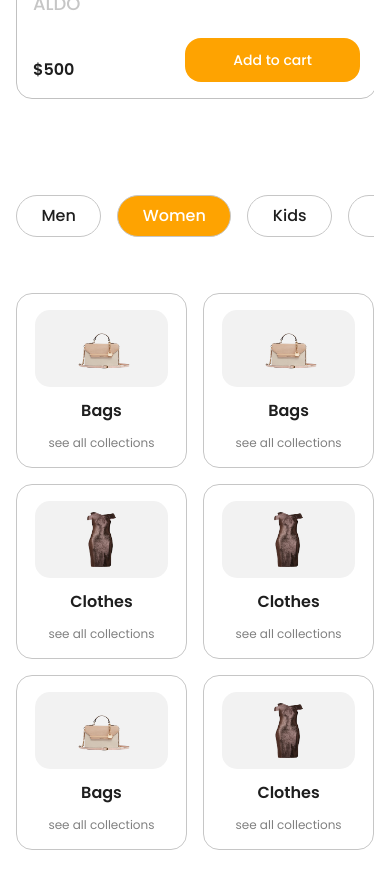
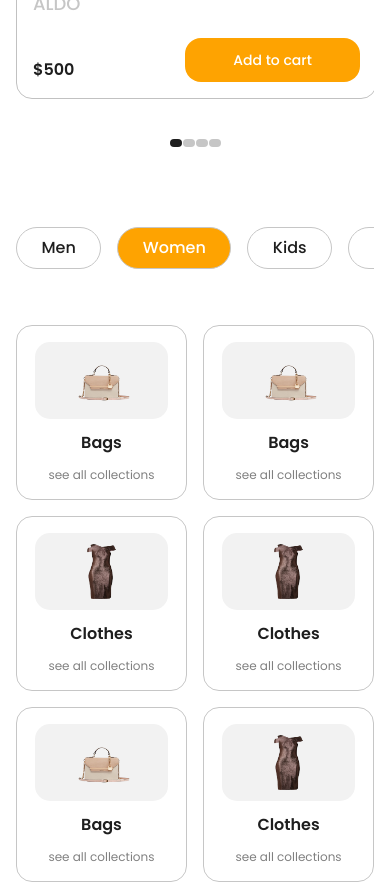
Before and after one commit to matusalab-dev/Gebeya, a Next.js app: page / in a window 390 px wide. Shown: the part 1360-2243 px from the top of the page. Built offline with nearby package versions, Linux system fonts and the light colour scheme.

Commit message:
add UI of slide buttons

```diff
--- a/src/components/BrowseByCategory.jsx
+++ b/src/components/BrowseByCategory.jsx
@@ -34,6 +34,12 @@ const BrowseByCategory = () => {
           );
         })}
       </div>
+      <div className="flex justify-center w-full gap-[1px] mx-auto mt-6 md:hidden">
+        <button className="w-3 h-2 rounded-md bg-light_black"></button>
+        <button className="w-3 h-2 rounded-md bg-grey-200"></button>
+        <button className="w-3 h-2 rounded-md bg-grey-200"></button>
+        <button className="w-3 h-2 rounded-md bg-grey-200"></button>
+      </div>
     </section>
   );
 };
--- a/src/components/ProductGrid.jsx
+++ b/src/components/ProductGrid.jsx
@@ -91,11 +91,19 @@ export const PRODUCTS_INFO = [
 
 const ProductGrid = () => {
   return (
-    <div className="flex gap-4 overflow-x-scroll overscroll-x-contain">
-      {PRODUCTS_INFO.map((product, index) => (
-        <ProductCard key={index} {...product} />
-      ))}
-    </div>
+    <>
+      <div className="flex gap-4 overflow-x-scroll">
+        {PRODUCTS_INFO.map((product, index) => (
+          <ProductCard key={index} {...product} />
+        ))}
+      </div>
+      <div className="flex justify-center w-full gap-[1px] mx-auto mt-6 md:hidden">
+        <button className="w-3 h-2 rounded-md bg-light_black"></button>
+        <button className="w-3 h-2 rounded-md bg-grey-200"></button>
+        <button className="w-3 h-2 rounded-md bg-grey-200"></button>
+        <button className="w-3 h-2 rounded-md bg-grey-200"></button>
+      </div>
+    </>
   );
 };
 
```
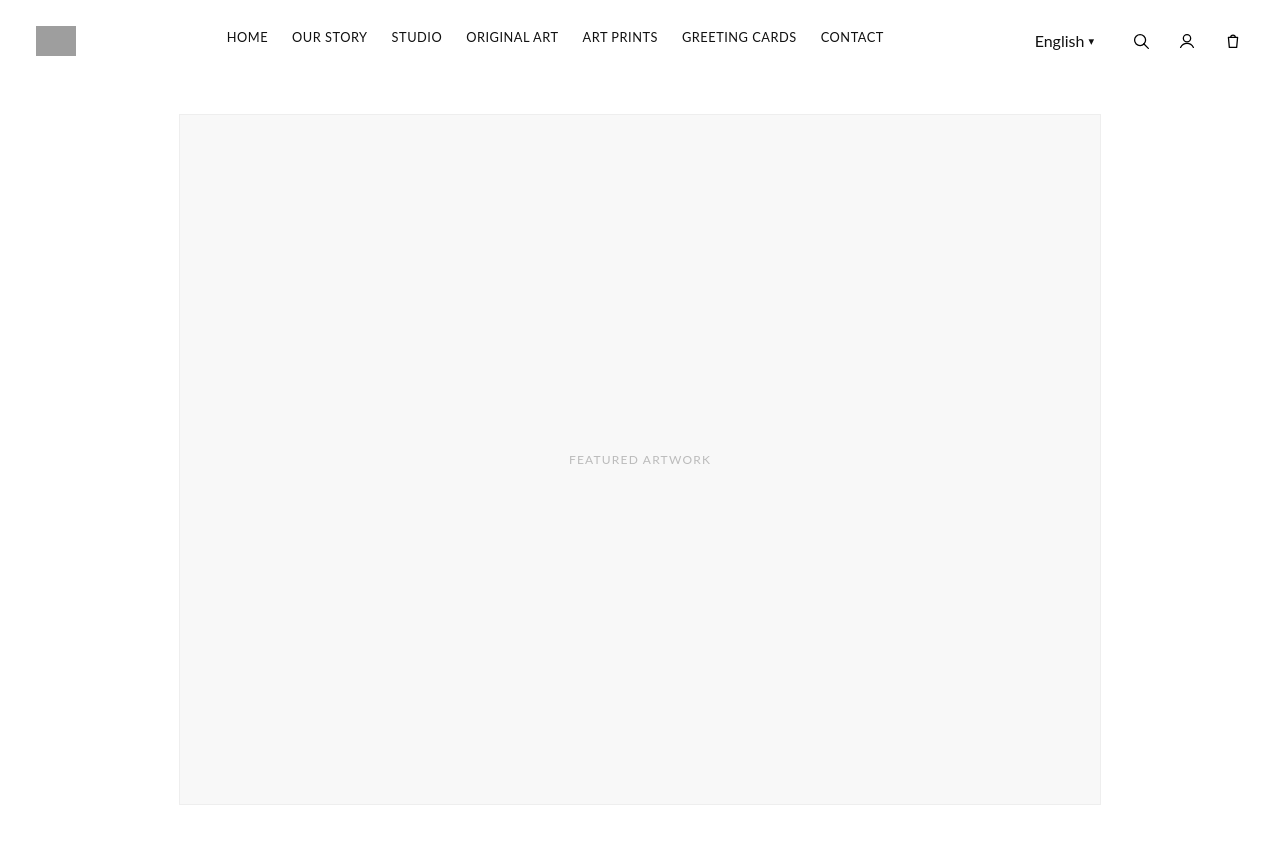
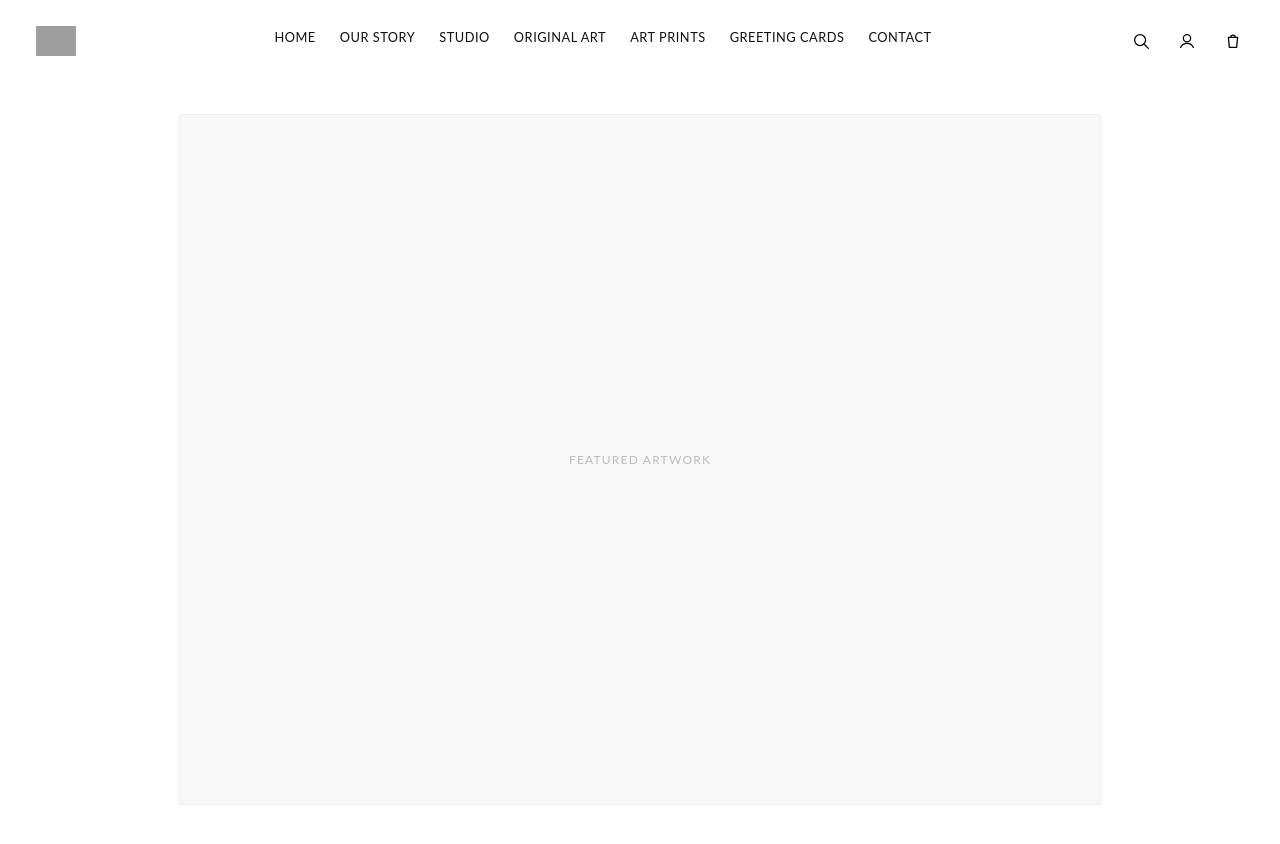
Before and after one commit to Leondecoding/Leondecoding.github.io, a Jekyll site: the page built from index.html, in a window 1280 px wide. Shown: the top 844 px of the page. Built offline with Jekyll 4.4.1, drawn with Linux system fonts in a browser that asks for light colours; grey boxes are pictures that could not be loaded.

Commit message:
Update header.html

```diff
--- a/_includes/header.html
+++ b/_includes/header.html
@@ -19,20 +19,6 @@
 
         <!-- 右上角动作按钮 -->
     <div class="site-actions">
-      <!-- 语言切换 -->
-      <div class="lang-switch">
-        <button
-          id="fz-lang-btn"
-          class="lang-toggle"
-          type="button"
-          aria-haspopup="true"
-          aria-expanded="false"
-        >
-          <span class="lang-label">English</span>
-          <span class="lang-caret">▾</span>
-        </button>
-      </div>
-
       <!-- 搜索 -->
       <button id="fz-search-btn" class="icon-btn" type="button" aria-label="Search" title="Search">
         <svg class="fz-icon" viewBox="0 0 24 24" aria-hidden="true">
```
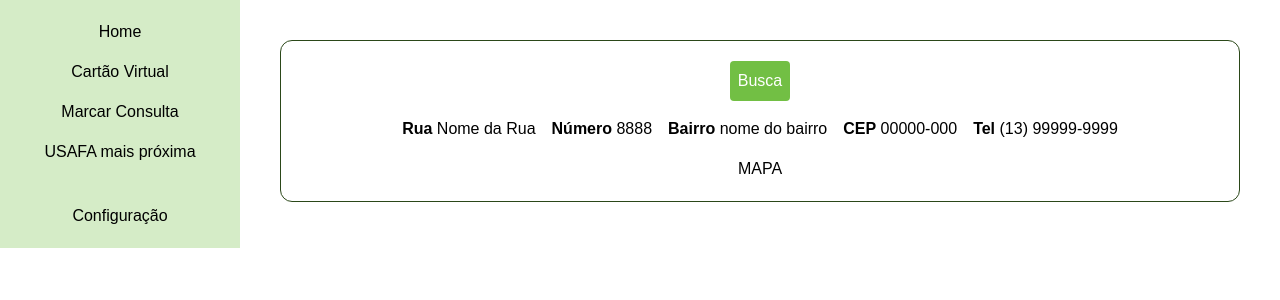
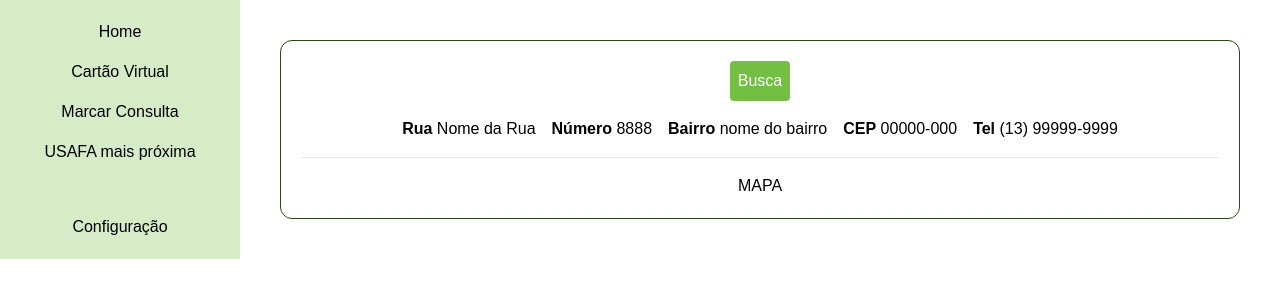
Before and after one commit to iagob2/USAFAs, a Django app: page /endereco_das_usafas/ in a window 1280 px wide. Shown: the part 56-356 px from the top of the page. Run offline with Django 5.2, Linux system fonts and the light colour scheme; some libraries are stand-ins or nearby versions; some web fonts are replaced.

Commit message:
feat: update page USAFA Mais proximo

```diff
--- a/protoDigital/templates/Endereco_das_USAFAs/index.html
+++ b/protoDigital/templates/Endereco_das_USAFAs/index.html
@@ -27,6 +27,8 @@
         <span><strong>Tel</strong> (13) 99999-9999</span>
       </div>
 
+      <hr class="w-full" />
+
       <div class="flex gap-4 w-full items-center justify-center">
         MAPA
     </div>
```
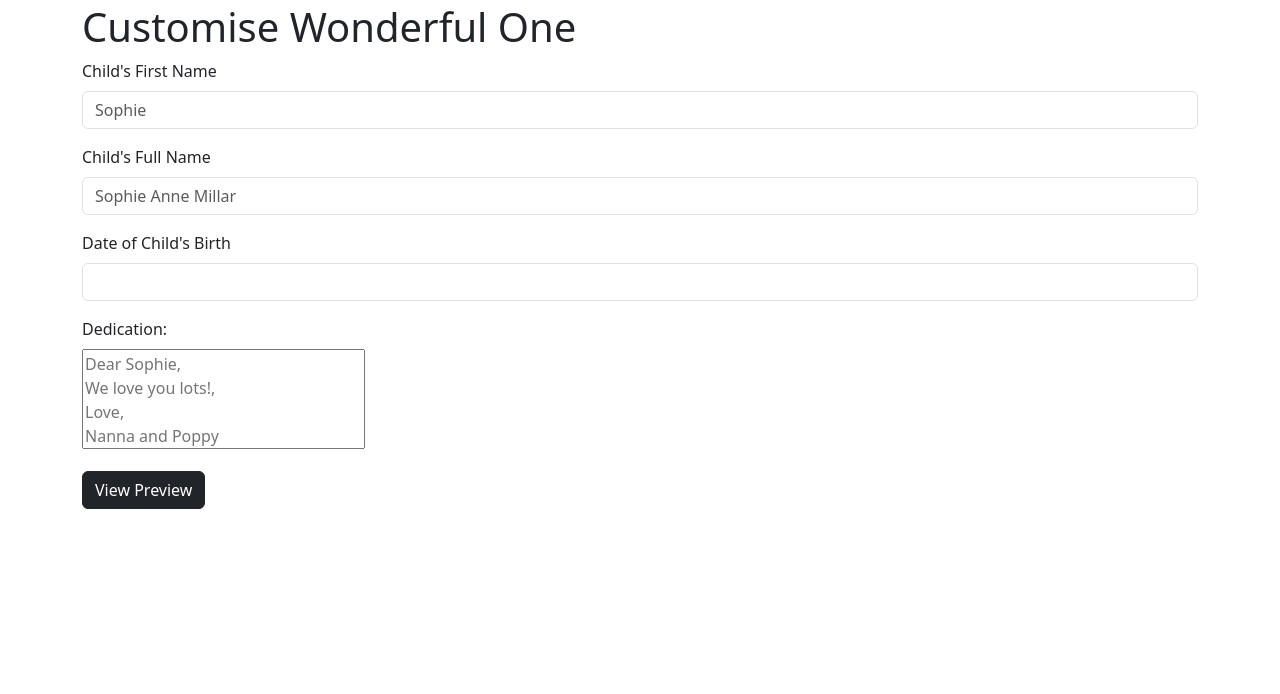
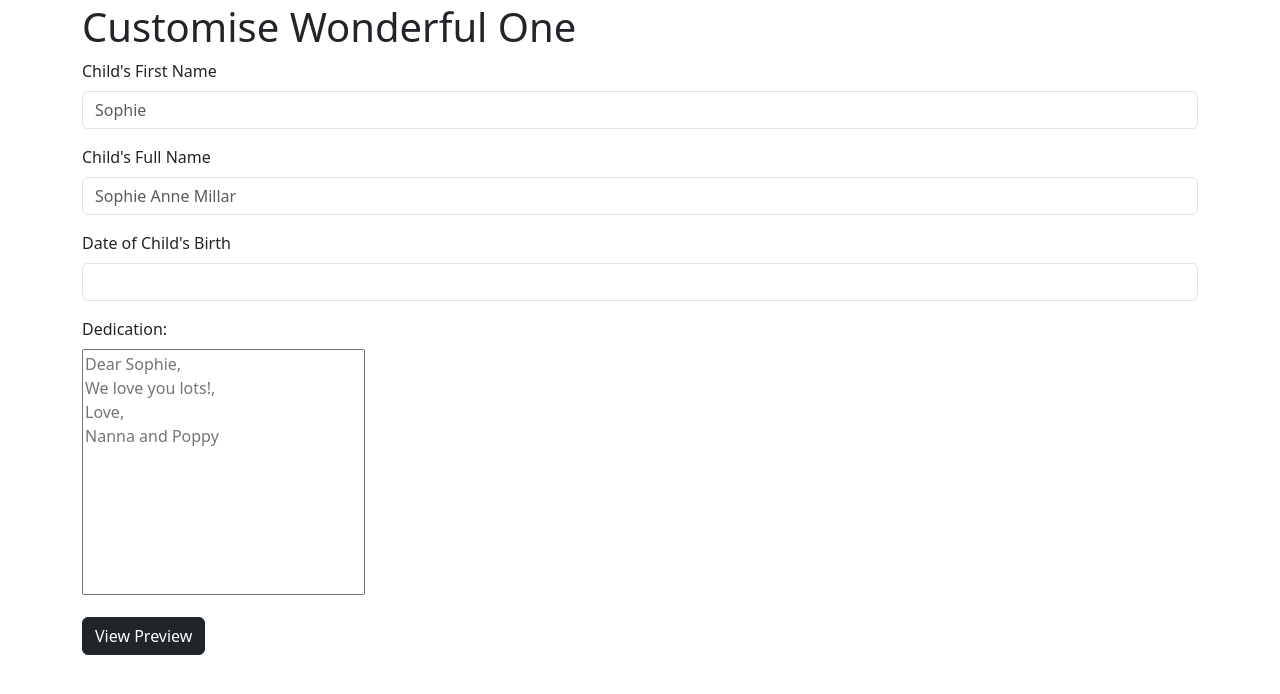
Before and after one commit to Niels-Bored/Book-Maker, a Flask app: page /form/ in a window 1280 px wide. Shown: the part 45-739 px from the top of the page. Run offline with Flask 2, Linux system fonts and the light colour scheme.

Commit message:
Update form.html

```diff
--- a/templates/form.html
+++ b/templates/form.html
@@ -35,7 +35,7 @@
         </div>
         <div class="mb-3">
             <label class="form-label">Dedication:</label></BR>
-            <textarea style="height: 100px; overflow: hidden;  resize: none;" wrap="soft" cols="30" maxlength="300" name="dedication" rows="10" placeholder='Dear Sophie,
+            <textarea style="overflow: hidden;  resize: none;" wrap="soft" cols="30" maxlength="300" name="dedication" rows="10" placeholder='Dear Sophie,
 We love you lots!,
 Love,
 Nanna and Poppy'></textarea>
```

====

Please copy each line of the material that contains the word "scheme".

Result:
Before and after one commit to matusalab-dev/Gebeya, a Next.js app: page / in a window 390 px wide. Shown: the part 1360-2243 px from the top of the page. Built offline with nearby package versions, Linux system fonts and the light colour scheme.
Before and after one commit to iagob2/USAFAs, a Django app: page /endereco_das_usafas/ in a window 1280 px wide. Shown: the part 56-356 px from the top of the page. Run offline with Django 5.2, Linux system fonts and the light colour scheme; some libraries are stand-ins or nearby versions; some web fonts are replaced.
Before and after one commit to Niels-Bored/Book-Maker, a Flask app: page /form/ in a window 1280 px wide. Shown: the part 45-739 px from the top of the page. Run offline with Flask 2, Linux system fonts and the light colour scheme.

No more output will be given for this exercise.